* [EXERCISE INSTRUCTIONS] For each line in the records, produce an exact copy.

· · · · · · ·

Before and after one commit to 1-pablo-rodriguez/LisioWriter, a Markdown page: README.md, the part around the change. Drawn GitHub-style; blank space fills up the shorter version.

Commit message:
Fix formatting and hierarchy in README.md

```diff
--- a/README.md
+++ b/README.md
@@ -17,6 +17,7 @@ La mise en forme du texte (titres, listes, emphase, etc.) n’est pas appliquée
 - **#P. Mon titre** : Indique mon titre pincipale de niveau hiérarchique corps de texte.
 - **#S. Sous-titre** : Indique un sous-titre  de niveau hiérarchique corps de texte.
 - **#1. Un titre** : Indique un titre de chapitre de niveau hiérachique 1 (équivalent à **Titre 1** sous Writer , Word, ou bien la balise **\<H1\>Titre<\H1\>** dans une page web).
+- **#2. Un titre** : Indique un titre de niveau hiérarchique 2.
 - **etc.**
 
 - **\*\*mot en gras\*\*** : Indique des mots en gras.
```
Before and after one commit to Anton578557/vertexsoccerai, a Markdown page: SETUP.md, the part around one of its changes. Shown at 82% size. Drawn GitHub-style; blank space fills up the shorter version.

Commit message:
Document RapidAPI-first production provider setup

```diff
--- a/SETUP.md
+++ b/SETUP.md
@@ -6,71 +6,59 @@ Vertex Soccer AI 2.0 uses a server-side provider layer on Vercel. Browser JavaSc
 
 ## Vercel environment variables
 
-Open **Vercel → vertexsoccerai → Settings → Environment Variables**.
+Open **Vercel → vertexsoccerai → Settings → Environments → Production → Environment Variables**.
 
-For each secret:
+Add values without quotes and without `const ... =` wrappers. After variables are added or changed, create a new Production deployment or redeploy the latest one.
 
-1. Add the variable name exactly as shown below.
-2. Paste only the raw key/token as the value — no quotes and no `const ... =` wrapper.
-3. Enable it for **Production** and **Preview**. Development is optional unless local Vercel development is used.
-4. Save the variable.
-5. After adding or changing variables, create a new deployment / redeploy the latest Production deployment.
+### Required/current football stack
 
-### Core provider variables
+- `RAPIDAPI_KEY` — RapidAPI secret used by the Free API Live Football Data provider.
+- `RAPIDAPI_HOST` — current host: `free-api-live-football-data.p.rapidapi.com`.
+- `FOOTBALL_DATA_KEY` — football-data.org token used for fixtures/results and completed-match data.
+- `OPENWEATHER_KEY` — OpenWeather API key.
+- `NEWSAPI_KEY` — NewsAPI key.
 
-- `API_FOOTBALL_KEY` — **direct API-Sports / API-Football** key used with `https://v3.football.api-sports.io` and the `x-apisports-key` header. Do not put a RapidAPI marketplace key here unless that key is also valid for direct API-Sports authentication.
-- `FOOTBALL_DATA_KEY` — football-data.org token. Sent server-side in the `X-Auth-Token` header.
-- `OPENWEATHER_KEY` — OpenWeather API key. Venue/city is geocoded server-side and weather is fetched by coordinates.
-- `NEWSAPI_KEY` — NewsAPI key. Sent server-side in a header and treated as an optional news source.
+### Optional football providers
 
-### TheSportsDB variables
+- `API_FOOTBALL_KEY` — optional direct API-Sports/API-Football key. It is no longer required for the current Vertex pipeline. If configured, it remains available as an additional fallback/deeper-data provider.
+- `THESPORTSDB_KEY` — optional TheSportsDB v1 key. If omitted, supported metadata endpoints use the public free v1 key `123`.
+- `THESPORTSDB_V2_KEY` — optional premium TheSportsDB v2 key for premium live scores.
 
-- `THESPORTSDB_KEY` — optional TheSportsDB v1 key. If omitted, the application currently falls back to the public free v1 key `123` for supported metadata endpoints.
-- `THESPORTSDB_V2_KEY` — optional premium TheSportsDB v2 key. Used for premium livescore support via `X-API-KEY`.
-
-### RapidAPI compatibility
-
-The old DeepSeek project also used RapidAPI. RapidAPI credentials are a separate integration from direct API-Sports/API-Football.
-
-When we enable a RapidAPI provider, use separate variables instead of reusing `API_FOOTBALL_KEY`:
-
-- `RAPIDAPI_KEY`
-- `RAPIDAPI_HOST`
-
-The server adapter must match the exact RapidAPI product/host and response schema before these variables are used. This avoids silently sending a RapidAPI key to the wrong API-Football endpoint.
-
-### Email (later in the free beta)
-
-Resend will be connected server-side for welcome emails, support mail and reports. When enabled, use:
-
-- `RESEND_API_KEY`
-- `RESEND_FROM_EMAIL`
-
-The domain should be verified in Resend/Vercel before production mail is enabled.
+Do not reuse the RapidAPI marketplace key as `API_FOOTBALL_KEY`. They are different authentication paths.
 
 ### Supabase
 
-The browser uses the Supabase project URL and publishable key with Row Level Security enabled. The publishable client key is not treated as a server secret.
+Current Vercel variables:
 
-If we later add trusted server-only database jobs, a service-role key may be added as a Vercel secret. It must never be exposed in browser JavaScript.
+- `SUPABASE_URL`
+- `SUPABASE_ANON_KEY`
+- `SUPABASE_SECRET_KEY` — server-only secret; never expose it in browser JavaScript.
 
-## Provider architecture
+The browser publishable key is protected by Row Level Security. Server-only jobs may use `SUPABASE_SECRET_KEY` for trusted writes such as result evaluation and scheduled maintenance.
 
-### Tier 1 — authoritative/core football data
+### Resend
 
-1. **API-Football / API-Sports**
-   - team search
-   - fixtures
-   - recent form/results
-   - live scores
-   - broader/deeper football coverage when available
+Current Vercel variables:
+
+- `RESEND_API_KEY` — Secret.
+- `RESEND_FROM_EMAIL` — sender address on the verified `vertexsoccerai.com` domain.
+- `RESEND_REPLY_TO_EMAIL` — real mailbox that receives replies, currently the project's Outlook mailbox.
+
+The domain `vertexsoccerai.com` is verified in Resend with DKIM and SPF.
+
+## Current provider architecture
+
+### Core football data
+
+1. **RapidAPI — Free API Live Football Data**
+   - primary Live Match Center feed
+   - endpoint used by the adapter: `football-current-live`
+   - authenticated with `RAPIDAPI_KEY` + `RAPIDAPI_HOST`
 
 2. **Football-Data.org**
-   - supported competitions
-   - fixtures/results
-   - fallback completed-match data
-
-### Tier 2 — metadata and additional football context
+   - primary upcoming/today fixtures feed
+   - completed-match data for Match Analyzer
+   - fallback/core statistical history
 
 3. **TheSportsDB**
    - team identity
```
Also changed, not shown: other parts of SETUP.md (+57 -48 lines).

· · · · · · ·

* [RESULT]
Before and after one commit to 1-pablo-rodriguez/LisioWriter, a Markdown page: README.md, the part around the change. Drawn GitHub-style; blank space fills up the shorter version.

Commit message:
Fix formatting and hierarchy in README.md

```diff
--- a/README.md
+++ b/README.md
@@ -17,6 +17,7 @@ La mise en forme du texte (titres, listes, emphase, etc.) n’est pas appliquée
 - **#P. Mon titre** : Indique mon titre pincipale de niveau hiérarchique corps de texte.
 - **#S. Sous-titre** : Indique un sous-titre  de niveau hiérarchique corps de texte.
 - **#1. Un titre** : Indique un titre de chapitre de niveau hiérachique 1 (équivalent à **Titre 1** sous Writer , Word, ou bien la balise **\<H1\>Titre<\H1\>** dans une page web).
+- **#2. Un titre** : Indique un titre de niveau hiérarchique 2.
 - **etc.**
 
 - **\*\*mot en gras\*\*** : Indique des mots en gras.
```
Before and after one commit to Anton578557/vertexsoccerai, a Markdown page: SETUP.md, the part around one of its changes. Shown at 82% size. Drawn GitHub-style; blank space fills up the shorter version.

Commit message:
Document RapidAPI-first production provider setup

```diff
--- a/SETUP.md
+++ b/SETUP.md
@@ -6,71 +6,59 @@ Vertex Soccer AI 2.0 uses a server-side provider layer on Vercel. Browser JavaSc
 
 ## Vercel environment variables
 
-Open **Vercel → vertexsoccerai → Settings → Environment Variables**.
+Open **Vercel → vertexsoccerai → Settings → Environments → Production → Environment Variables**.
 
-For each secret:
+Add values without quotes and without `const ... =` wrappers. After variables are added or changed, create a new Production deployment or redeploy the latest one.
 
-1. Add the variable name exactly as shown below.
-2. Paste only the raw key/token as the value — no quotes and no `const ... =` wrapper.
-3. Enable it for **Production** and **Preview**. Development is optional unless local Vercel development is used.
-4. Save the variable.
-5. After adding or changing variables, create a new deployment / redeploy the latest Production deployment.
+### Required/current football stack
 
-### Core provider variables
+- `RAPIDAPI_KEY` — RapidAPI secret used by the Free API Live Football Data provider.
+- `RAPIDAPI_HOST` — current host: `free-api-live-football-data.p.rapidapi.com`.
+- `FOOTBALL_DATA_KEY` — football-data.org token used for fixtures/results and completed-match data.
+- `OPENWEATHER_KEY` — OpenWeather API key.
+- `NEWSAPI_KEY` — NewsAPI key.
 
-- `API_FOOTBALL_KEY` — **direct API-Sports / API-Football** key used with `https://v3.football.api-sports.io` and the `x-apisports-key` header. Do not put a RapidAPI marketplace key here unless that key is also valid for direct API-Sports authentication.
-- `FOOTBALL_DATA_KEY` — football-data.org token. Sent server-side in the `X-Auth-Token` header.
-- `OPENWEATHER_KEY` — OpenWeather API key. Venue/city is geocoded server-side and weather is fetched by coordinates.
-- `NEWSAPI_KEY` — NewsAPI key. Sent server-side in a header and treated as an optional news source.
+### Optional football providers
 
-### TheSportsDB variables
+- `API_FOOTBALL_KEY` — optional direct API-Sports/API-Football key. It is no longer required for the current Vertex pipeline. If configured, it remains available as an additional fallback/deeper-data provider.
+- `THESPORTSDB_KEY` — optional TheSportsDB v1 key. If omitted, supported metadata endpoints use the public free v1 key `123`.
+- `THESPORTSDB_V2_KEY` — optional premium TheSportsDB v2 key for premium live scores.
 
-- `THESPORTSDB_KEY` — optional TheSportsDB v1 key. If omitted, the application currently falls back to the public free v1 key `123` for supported metadata endpoints.
-- `THESPORTSDB_V2_KEY` — optional premium TheSportsDB v2 key. Used for premium livescore support via `X-API-KEY`.
-
-### RapidAPI compatibility
-
-The old DeepSeek project also used RapidAPI. RapidAPI credentials are a separate integration from direct API-Sports/API-Football.
-
-When we enable a RapidAPI provider, use separate variables instead of reusing `API_FOOTBALL_KEY`:
-
-- `RAPIDAPI_KEY`
-- `RAPIDAPI_HOST`
-
-The server adapter must match the exact RapidAPI product/host and response schema before these variables are used. This avoids silently sending a RapidAPI key to the wrong API-Football endpoint.
-
-### Email (later in the free beta)
-
-Resend will be connected server-side for welcome emails, support mail and reports. When enabled, use:
-
-- `RESEND_API_KEY`
-- `RESEND_FROM_EMAIL`
-
-The domain should be verified in Resend/Vercel before production mail is enabled.
+Do not reuse the RapidAPI marketplace key as `API_FOOTBALL_KEY`. They are different authentication paths.
 
 ### Supabase
 
-The browser uses the Supabase project URL and publishable key with Row Level Security enabled. The publishable client key is not treated as a server secret.
+Current Vercel variables:
 
-If we later add trusted server-only database jobs, a service-role key may be added as a Vercel secret. It must never be exposed in browser JavaScript.
+- `SUPABASE_URL`
+- `SUPABASE_ANON_KEY`
+- `SUPABASE_SECRET_KEY` — server-only secret; never expose it in browser JavaScript.
 
-## Provider architecture
+The browser publishable key is protected by Row Level Security. Server-only jobs may use `SUPABASE_SECRET_KEY` for trusted writes such as result evaluation and scheduled maintenance.
 
-### Tier 1 — authoritative/core football data
+### Resend
 
-1. **API-Football / API-Sports**
-   - team search
-   - fixtures
-   - recent form/results
-   - live scores
-   - broader/deeper football coverage when available
+Current Vercel variables:
+
+- `RESEND_API_KEY` — Secret.
+- `RESEND_FROM_EMAIL` — sender address on the verified `vertexsoccerai.com` domain.
+- `RESEND_REPLY_TO_EMAIL` — real mailbox that receives replies, currently the project's Outlook mailbox.
+
+The domain `vertexsoccerai.com` is verified in Resend with DKIM and SPF.
+
+## Current provider architecture
+
+### Core football data
+
+1. **RapidAPI — Free API Live Football Data**
+   - primary Live Match Center feed
+   - endpoint used by the adapter: `football-current-live`
+   - authenticated with `RAPIDAPI_KEY` + `RAPIDAPI_HOST`
 
 2. **Football-Data.org**
-   - supported competitions
-   - fixtures/results
-   - fallback completed-match data
-
-### Tier 2 — metadata and additional football context
+   - primary upcoming/today fixtures feed
+   - completed-match data for Match Analyzer
+   - fallback/core statistical history
 
 3. **TheSportsDB**
    - team identity
```
Also changed, not shown: other parts of SETUP.md (+57 -48 lines).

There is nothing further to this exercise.